====== Information provided

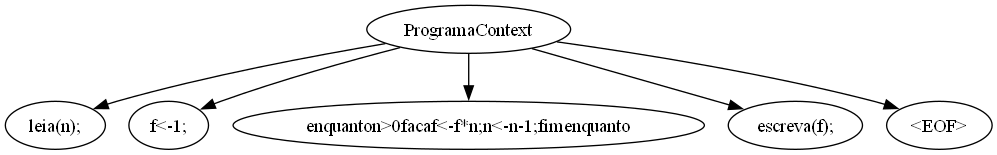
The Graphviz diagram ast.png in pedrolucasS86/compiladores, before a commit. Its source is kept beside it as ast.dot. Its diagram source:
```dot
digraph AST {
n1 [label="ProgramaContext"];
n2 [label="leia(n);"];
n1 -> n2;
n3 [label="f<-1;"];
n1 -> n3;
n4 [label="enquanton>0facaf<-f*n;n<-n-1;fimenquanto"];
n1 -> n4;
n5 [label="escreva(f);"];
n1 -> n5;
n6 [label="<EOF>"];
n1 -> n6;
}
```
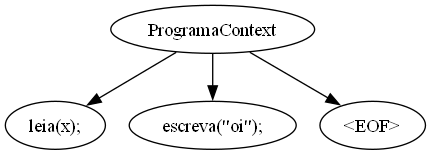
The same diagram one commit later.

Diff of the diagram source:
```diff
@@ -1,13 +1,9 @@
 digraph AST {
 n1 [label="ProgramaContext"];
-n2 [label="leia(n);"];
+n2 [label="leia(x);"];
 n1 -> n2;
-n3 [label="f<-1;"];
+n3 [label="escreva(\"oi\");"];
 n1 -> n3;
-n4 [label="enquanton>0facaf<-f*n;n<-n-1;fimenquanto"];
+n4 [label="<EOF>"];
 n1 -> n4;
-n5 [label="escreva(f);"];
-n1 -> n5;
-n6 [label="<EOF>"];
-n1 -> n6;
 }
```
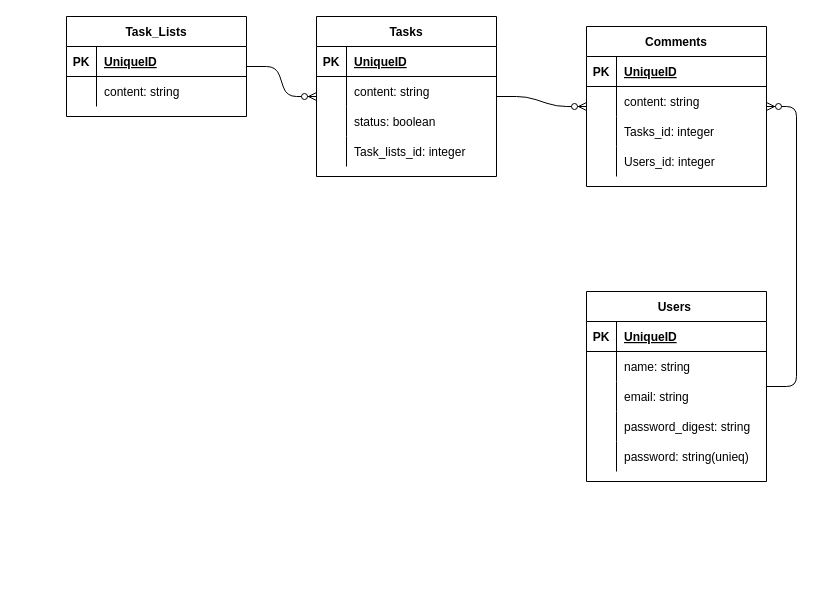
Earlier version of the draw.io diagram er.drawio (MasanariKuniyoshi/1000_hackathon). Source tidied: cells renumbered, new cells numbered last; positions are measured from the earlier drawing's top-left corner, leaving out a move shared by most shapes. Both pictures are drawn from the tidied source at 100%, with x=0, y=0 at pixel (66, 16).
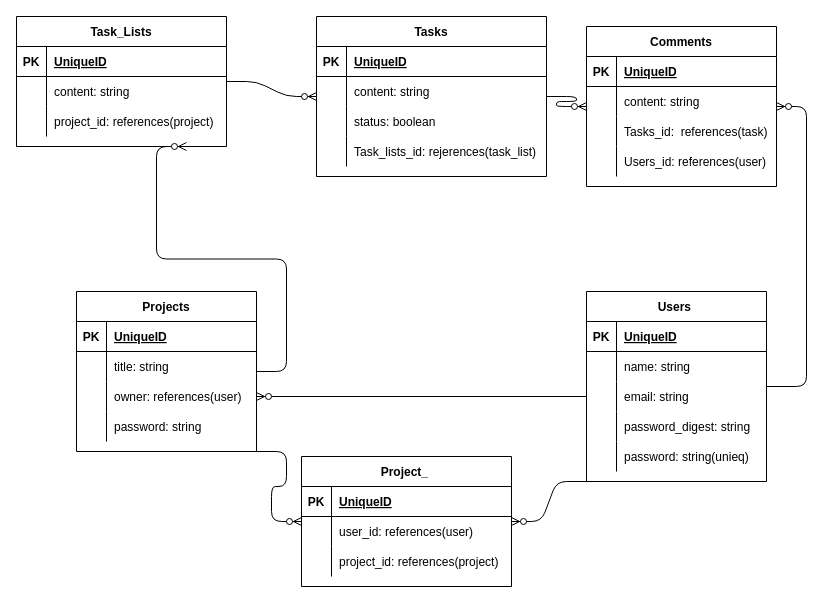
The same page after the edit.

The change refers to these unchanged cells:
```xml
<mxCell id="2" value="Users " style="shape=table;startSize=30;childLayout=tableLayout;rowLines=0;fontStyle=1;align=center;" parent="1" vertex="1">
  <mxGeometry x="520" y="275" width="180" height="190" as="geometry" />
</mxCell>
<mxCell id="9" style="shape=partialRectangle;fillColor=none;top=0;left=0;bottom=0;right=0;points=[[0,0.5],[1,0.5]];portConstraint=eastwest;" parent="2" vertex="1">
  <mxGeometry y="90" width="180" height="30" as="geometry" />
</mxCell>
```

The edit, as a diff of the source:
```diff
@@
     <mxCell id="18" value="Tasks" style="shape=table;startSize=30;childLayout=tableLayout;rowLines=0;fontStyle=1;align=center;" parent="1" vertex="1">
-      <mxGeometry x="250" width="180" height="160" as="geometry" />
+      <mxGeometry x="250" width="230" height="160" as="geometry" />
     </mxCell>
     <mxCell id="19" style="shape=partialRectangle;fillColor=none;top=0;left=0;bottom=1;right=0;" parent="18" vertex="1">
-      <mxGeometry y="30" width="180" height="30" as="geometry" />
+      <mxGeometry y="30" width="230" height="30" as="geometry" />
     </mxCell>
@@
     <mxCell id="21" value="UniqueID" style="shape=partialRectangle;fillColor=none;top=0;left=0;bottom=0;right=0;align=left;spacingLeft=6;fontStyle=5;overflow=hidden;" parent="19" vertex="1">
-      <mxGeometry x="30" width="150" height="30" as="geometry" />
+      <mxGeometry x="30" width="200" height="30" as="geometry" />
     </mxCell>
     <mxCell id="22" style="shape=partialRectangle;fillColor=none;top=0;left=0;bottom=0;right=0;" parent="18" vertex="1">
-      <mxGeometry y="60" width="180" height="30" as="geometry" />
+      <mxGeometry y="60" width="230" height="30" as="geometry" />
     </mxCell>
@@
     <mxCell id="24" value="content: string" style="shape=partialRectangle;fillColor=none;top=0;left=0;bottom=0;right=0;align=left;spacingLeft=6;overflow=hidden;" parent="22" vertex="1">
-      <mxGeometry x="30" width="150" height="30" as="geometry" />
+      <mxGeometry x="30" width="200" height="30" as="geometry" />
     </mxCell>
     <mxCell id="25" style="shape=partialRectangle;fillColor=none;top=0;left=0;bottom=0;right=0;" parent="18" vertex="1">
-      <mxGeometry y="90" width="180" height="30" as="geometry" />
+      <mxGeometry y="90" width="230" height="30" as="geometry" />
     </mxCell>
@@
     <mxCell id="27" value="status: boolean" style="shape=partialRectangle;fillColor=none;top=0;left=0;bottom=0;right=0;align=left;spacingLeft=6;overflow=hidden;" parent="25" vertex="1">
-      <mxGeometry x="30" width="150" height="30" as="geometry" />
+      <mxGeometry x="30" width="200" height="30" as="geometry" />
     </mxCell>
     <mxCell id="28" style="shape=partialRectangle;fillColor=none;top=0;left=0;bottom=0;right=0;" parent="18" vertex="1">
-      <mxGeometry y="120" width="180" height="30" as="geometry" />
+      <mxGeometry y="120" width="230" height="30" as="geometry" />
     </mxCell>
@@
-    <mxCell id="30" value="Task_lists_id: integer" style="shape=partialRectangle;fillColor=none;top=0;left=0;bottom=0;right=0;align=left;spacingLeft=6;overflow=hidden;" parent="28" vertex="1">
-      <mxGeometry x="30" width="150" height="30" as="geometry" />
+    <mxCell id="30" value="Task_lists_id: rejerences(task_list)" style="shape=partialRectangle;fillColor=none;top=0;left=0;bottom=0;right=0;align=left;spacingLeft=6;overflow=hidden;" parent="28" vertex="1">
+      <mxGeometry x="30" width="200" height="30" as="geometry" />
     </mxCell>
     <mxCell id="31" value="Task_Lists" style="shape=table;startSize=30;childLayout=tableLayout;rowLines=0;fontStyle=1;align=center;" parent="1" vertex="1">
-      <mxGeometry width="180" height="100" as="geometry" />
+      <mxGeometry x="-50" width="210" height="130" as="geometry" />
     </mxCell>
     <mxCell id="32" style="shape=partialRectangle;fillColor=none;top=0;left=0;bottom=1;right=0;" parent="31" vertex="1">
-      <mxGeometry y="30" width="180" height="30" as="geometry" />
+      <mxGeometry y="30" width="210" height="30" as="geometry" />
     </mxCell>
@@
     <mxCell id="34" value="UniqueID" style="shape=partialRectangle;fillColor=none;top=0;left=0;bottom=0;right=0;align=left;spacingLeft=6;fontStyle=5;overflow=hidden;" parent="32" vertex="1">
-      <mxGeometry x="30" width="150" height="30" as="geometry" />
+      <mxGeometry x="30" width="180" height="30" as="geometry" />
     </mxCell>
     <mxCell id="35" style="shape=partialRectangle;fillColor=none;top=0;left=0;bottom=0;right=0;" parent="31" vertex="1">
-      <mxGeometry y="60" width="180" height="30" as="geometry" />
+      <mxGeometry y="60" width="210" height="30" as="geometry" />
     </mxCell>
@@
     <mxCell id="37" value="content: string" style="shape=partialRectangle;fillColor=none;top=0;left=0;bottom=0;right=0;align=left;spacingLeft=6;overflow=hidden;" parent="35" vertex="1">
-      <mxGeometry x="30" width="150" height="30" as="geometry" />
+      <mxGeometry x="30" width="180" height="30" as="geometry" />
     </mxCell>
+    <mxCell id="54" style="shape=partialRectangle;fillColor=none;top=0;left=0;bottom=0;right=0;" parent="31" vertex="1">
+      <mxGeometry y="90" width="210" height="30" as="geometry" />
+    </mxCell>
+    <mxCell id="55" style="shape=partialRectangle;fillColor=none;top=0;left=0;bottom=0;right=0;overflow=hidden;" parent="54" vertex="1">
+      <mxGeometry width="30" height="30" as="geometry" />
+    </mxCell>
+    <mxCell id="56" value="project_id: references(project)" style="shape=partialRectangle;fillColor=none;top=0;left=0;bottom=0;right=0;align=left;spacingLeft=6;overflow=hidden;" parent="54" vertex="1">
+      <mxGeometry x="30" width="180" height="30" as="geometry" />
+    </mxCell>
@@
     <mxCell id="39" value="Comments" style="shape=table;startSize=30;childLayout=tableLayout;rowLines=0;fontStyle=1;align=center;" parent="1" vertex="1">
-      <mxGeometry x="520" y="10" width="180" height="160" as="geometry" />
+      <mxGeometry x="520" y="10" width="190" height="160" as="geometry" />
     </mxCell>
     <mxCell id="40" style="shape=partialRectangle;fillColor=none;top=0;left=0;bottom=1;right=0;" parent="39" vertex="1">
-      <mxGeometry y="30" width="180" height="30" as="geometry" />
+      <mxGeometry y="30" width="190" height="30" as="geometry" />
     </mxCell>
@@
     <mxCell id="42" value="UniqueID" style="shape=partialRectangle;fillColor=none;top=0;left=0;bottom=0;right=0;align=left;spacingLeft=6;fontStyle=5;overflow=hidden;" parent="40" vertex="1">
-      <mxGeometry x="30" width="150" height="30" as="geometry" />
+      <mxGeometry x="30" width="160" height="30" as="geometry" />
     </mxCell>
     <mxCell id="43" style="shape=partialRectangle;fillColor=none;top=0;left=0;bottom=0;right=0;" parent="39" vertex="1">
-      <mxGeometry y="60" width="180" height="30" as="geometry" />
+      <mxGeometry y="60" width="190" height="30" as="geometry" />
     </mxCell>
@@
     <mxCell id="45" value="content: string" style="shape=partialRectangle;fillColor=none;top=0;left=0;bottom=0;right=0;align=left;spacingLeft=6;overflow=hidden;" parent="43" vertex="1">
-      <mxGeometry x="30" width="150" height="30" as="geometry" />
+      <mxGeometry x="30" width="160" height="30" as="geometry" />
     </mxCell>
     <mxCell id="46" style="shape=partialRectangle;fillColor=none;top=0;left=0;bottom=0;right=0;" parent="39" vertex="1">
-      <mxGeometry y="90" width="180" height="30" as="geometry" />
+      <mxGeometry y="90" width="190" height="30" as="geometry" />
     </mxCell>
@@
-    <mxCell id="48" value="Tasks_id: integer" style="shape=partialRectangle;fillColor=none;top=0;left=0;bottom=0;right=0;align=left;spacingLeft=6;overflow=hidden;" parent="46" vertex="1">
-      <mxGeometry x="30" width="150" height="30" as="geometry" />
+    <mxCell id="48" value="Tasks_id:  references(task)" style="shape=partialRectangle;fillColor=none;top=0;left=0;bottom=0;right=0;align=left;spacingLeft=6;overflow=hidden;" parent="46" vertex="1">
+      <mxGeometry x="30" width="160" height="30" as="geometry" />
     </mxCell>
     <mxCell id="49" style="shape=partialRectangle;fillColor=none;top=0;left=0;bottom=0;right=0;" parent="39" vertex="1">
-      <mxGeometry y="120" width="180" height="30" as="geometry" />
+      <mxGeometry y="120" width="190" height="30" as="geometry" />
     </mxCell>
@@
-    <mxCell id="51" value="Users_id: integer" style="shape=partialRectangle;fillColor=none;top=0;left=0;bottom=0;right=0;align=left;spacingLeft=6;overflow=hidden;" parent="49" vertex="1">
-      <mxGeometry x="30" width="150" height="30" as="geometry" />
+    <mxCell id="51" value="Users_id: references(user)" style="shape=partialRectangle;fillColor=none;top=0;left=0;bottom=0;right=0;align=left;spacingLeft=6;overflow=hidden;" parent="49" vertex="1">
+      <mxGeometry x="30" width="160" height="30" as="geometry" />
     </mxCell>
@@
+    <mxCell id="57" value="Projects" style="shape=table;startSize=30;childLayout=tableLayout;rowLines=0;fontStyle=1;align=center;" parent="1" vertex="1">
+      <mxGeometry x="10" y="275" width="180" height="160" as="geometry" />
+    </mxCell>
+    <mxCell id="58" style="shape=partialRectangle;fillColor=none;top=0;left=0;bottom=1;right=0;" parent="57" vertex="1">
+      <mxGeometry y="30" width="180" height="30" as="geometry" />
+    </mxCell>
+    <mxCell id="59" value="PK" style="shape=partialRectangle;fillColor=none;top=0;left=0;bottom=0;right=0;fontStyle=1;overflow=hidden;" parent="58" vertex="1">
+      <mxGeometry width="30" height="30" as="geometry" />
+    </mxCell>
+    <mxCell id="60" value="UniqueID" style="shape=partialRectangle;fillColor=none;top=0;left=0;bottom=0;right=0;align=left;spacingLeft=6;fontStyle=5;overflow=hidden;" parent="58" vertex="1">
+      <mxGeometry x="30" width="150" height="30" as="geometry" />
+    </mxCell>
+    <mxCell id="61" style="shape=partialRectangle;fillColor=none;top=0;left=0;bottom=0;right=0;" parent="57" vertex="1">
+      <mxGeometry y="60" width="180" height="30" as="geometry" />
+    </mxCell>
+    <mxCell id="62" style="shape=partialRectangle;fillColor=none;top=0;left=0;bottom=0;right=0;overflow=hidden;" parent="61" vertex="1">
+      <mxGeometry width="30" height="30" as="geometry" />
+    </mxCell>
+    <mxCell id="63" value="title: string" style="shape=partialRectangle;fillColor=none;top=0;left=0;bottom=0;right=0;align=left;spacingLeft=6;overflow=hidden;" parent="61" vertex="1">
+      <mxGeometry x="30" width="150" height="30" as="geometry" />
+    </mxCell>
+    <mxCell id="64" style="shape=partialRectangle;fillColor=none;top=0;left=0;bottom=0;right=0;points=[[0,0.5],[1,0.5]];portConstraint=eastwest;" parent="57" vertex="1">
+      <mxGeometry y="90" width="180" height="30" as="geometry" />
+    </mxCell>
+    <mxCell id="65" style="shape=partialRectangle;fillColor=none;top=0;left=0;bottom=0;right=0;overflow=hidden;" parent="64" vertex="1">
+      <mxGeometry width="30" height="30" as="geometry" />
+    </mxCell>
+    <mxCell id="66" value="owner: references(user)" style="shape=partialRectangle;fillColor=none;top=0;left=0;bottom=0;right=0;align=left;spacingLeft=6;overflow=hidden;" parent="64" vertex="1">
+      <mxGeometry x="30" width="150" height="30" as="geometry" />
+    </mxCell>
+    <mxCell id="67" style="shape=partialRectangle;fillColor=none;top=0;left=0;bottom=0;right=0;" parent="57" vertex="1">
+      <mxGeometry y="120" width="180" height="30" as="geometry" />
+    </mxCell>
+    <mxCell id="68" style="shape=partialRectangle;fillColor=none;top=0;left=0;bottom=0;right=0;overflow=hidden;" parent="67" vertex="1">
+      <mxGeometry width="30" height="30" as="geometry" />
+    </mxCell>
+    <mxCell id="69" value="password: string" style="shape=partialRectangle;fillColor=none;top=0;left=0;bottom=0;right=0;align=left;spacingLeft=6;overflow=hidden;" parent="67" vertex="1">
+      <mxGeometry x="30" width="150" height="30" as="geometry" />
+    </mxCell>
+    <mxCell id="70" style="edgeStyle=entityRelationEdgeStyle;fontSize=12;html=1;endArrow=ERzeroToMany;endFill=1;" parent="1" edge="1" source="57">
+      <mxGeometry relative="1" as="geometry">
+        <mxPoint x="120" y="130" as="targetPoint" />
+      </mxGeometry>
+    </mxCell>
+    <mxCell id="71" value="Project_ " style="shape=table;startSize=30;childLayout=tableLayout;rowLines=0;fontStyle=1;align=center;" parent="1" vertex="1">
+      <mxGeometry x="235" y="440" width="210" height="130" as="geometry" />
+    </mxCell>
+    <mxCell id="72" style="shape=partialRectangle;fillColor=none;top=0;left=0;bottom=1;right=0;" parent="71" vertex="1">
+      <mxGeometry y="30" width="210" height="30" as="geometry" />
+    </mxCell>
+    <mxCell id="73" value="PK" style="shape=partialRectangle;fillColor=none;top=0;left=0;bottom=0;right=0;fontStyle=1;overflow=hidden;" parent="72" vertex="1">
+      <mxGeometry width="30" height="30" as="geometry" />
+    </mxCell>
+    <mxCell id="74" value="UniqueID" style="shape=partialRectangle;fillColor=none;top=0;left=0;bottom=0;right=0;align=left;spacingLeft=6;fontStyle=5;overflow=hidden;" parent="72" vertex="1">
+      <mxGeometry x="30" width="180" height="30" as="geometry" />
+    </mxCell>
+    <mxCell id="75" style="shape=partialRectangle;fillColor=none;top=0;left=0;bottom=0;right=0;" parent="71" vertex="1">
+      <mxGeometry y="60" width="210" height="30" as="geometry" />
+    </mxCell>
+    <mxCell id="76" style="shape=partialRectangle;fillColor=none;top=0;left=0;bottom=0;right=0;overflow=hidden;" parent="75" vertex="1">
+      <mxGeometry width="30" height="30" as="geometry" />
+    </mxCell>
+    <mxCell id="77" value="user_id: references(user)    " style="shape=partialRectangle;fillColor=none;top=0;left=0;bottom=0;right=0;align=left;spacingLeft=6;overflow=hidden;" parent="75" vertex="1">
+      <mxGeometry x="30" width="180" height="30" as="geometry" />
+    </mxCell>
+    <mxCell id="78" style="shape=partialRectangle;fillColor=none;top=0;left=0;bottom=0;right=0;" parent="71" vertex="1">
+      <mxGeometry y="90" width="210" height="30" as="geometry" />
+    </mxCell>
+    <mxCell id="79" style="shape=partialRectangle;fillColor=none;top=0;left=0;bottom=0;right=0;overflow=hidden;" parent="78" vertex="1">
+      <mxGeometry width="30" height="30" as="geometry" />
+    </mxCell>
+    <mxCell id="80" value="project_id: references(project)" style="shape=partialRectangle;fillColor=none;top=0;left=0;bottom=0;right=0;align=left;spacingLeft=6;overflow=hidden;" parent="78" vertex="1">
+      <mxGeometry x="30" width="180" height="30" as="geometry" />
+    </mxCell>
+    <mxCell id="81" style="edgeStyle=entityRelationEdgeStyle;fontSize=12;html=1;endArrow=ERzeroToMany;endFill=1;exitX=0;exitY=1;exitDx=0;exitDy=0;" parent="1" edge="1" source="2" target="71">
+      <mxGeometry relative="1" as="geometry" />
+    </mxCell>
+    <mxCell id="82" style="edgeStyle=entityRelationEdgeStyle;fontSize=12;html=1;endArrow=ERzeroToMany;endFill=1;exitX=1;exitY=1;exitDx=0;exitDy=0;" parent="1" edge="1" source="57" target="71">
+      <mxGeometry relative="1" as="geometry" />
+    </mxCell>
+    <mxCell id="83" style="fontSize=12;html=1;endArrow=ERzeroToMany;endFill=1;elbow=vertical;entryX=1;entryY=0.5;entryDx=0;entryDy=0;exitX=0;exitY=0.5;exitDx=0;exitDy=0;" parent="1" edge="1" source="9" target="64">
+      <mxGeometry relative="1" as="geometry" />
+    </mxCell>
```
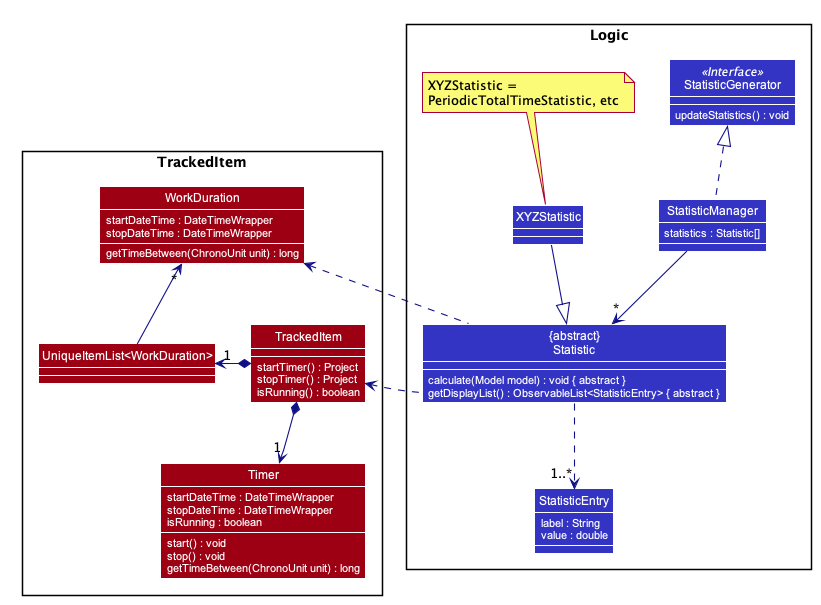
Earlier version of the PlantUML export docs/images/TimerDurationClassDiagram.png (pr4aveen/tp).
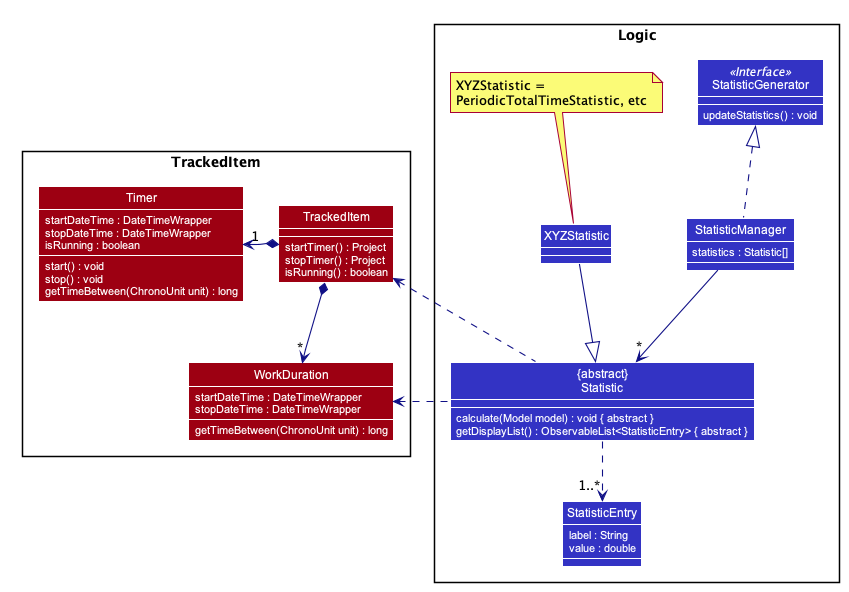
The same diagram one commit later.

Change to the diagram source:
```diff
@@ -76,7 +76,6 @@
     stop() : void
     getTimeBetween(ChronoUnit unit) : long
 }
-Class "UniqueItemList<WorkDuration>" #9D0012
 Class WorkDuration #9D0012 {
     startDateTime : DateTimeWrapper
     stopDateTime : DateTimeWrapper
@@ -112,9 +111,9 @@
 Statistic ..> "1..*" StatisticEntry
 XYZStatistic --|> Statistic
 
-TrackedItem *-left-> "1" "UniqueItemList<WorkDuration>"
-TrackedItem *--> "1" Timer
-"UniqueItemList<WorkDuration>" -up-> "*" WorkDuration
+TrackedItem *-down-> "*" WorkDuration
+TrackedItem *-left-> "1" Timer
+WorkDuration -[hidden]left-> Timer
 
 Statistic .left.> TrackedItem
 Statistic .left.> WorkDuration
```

============

◆ **Task**: For the string "portConstraint", filter the data and copy out each line where it occurs.

◆ **Reply to the task**:
<mxCell id="9" style="shape=partialRectangle;fillColor=none;top=0;left=0;bottom=0;right=0;points=[[0,0.5],[1,0.5]];portConstraint=eastwest;" parent="2" vertex="1">
+    <mxCell id="64" style="shape=partialRectangle;fillColor=none;top=0;left=0;bottom=0;right=0;points=[[0,0.5],[1,0.5]];portConstraint=eastwest;" parent="57" vertex="1">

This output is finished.